Rating🏡  Left behind / ✈  Travel companion

Long story short: This book is a little tricky to rate because some parts I liked and others…not so much.

I loved the insights Moyes offered into quadriplegia and assisted suicide because these are two topics I know very little about and the latter has become quite contentious over the years. I have no experience in these areas so I can’t say how accurately either were depicted (the book has been criticized for romanticizing suicide), but it was a change from what I usually read and I enjoyed learning something new.

Through Louisa we’re introduced to caregiving and all the difficult and wonderful moments that come with it. She is spunky and kind and always trying to do the good thing, the right thing, for other people. There is a particular instance in the novel where we get to see the root of her personality—why she is who she is—and it’s a vulnerable time for her. While the set up was done well I wished Moyes took more time drawing Louisa out of her shell. She was definitely my favorite part of the story.

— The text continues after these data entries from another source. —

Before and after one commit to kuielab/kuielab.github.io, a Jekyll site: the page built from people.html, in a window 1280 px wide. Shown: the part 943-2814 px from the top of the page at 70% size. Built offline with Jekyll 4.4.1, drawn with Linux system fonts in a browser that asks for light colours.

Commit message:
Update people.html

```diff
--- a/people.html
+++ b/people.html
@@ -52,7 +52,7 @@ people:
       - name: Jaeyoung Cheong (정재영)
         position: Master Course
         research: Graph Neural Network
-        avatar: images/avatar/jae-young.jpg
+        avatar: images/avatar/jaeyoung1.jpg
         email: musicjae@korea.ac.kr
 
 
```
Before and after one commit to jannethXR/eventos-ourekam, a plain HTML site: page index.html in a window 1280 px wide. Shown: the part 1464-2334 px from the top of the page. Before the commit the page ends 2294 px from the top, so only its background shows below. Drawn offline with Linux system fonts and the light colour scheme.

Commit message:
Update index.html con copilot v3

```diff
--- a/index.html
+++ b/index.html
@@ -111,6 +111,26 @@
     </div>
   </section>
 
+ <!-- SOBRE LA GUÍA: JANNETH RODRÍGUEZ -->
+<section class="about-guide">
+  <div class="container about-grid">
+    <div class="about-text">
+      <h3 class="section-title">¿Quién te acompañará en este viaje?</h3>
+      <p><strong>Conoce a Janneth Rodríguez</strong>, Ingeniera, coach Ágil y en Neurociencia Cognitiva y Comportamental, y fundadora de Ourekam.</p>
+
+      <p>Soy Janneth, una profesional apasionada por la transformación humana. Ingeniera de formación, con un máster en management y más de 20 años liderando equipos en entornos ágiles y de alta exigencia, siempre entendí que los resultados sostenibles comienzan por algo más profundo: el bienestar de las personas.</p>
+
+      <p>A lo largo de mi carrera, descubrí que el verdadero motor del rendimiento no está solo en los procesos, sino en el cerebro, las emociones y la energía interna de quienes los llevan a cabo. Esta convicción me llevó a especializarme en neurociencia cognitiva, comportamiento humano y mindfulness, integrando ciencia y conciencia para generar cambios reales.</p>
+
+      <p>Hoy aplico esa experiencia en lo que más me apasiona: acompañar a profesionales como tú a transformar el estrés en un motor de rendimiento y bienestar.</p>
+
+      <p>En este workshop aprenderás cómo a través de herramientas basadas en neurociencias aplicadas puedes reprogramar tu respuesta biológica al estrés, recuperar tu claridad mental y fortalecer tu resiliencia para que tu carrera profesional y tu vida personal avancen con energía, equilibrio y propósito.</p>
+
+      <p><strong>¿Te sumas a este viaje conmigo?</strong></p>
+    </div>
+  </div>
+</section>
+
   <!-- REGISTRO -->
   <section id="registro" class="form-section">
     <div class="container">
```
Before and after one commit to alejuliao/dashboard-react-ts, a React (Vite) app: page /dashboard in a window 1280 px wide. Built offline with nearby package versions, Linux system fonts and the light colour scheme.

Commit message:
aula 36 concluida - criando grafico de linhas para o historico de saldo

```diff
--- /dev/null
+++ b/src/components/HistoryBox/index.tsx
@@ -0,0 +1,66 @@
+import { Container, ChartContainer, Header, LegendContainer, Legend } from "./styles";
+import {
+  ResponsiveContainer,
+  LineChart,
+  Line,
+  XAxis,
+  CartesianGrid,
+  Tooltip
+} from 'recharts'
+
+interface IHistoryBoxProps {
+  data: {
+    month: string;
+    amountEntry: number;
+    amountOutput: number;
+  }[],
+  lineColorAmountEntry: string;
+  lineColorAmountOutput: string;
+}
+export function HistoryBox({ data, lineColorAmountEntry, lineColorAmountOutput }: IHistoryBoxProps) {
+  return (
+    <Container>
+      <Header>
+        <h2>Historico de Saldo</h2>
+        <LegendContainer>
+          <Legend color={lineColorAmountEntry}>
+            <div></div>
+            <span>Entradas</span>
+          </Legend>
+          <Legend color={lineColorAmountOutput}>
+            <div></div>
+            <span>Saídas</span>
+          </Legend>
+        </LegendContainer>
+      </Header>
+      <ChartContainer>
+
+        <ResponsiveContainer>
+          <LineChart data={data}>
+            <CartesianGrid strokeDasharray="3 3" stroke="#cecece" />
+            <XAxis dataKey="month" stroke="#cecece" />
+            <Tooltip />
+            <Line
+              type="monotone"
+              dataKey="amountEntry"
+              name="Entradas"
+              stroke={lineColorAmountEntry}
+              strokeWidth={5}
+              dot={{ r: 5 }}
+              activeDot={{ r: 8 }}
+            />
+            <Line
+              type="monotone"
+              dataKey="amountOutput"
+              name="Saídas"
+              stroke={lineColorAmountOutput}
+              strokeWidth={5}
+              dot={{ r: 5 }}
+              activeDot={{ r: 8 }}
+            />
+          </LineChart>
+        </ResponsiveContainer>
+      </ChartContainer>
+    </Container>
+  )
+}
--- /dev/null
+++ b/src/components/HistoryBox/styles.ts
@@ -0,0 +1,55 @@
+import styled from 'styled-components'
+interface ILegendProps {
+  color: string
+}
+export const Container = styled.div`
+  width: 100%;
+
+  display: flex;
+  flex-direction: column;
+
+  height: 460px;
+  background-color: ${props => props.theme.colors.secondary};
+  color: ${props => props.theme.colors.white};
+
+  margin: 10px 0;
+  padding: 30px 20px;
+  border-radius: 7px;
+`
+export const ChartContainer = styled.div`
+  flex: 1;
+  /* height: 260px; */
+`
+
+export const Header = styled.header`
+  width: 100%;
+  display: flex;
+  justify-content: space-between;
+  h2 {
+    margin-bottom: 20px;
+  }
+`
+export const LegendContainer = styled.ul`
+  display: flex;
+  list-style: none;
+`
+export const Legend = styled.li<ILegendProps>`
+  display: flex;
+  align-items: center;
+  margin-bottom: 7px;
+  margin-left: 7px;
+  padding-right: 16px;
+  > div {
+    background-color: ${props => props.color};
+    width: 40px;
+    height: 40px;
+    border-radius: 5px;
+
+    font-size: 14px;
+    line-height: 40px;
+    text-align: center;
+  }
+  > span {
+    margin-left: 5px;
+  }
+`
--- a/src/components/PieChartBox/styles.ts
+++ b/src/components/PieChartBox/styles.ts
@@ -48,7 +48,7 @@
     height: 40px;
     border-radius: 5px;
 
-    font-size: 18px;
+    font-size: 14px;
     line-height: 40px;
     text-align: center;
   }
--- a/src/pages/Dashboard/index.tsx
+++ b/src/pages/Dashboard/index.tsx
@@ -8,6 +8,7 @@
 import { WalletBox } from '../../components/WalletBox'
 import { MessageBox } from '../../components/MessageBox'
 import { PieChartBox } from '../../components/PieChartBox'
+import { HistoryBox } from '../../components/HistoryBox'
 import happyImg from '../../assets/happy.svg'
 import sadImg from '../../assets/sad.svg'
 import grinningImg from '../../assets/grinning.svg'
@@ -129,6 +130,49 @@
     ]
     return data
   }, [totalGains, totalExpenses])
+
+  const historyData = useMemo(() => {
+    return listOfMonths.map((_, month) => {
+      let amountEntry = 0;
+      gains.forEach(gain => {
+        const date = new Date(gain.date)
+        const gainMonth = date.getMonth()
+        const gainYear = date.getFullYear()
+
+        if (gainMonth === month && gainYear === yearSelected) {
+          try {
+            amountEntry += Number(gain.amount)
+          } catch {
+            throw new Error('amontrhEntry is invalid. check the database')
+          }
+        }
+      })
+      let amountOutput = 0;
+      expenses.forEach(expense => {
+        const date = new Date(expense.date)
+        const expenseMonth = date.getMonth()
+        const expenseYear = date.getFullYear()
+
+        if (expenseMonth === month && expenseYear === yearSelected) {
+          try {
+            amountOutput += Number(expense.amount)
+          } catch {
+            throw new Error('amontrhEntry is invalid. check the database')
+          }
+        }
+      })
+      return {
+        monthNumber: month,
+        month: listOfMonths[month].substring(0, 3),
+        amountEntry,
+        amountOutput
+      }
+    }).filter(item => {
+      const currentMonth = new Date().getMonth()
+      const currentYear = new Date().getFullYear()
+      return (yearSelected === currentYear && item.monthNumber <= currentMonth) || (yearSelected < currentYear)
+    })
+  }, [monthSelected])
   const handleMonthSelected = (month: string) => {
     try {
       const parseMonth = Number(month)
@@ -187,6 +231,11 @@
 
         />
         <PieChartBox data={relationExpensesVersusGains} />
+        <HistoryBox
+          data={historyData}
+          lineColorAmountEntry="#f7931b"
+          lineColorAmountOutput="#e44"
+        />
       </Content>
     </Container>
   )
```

My biggest issue was that the book was touted as a “heartbreakingly romantic novel” but it was mostly just heartbreaking and not very romantic. Louisa and Will go through the typical “girl and boy dislike each other, girl and boy become friends, girl and boy realize the other isn’t so terrible after all” trope, which didn’t really do it for me because it was so predictable. Aside from a handful of briefly intimate moments it seemed more like an infatuation that had the potential to develop into something eventually, and made me wonder how much of what the two were feeling was love and how much was the feeling of being needed (Louisa) and the feeling of being treated with dignity (Will). That being said it’s not uncommon for two individuals who are together in stressful environments to build deep connections quickly.

I was also disappointed by how little is divulged about Will’s thoughts and feelings. I mean, the whole book is really about how he tries and fails to deal with his severely-handicapped body and we only see him through other people, which is ironic considering he spends a lot of time explaining to Louisa how he hates when others make decisions for him. A chapter each are written in the point of view of Will’s mother and his nurse (both POV feel awkward and out of place), yet we never see Will as he sees himself, doing the character—and readers who can identify with Will—a great disservice. I can understand that this was done intentionally to keep the reader in suspense until the end, however the overall message lost its impact by ignoring Will’s perspective.

Despite its flaws this book was incredibly addictive and nearly impossible to put down; I think it was my fastest read so far this year. I’d recommend taking it along on your summer vacation (just don’t read too deep into it).

Have you read this book or have any intention to read it or see the movie? Comment and let me know!

P.S. Shout out to the stranger (a.k.a. the friend I haven’t met yet) who sent me this book via a Facebook book chain. I’m glad I had a chance to read it, so thank you for sharing it with me 🙂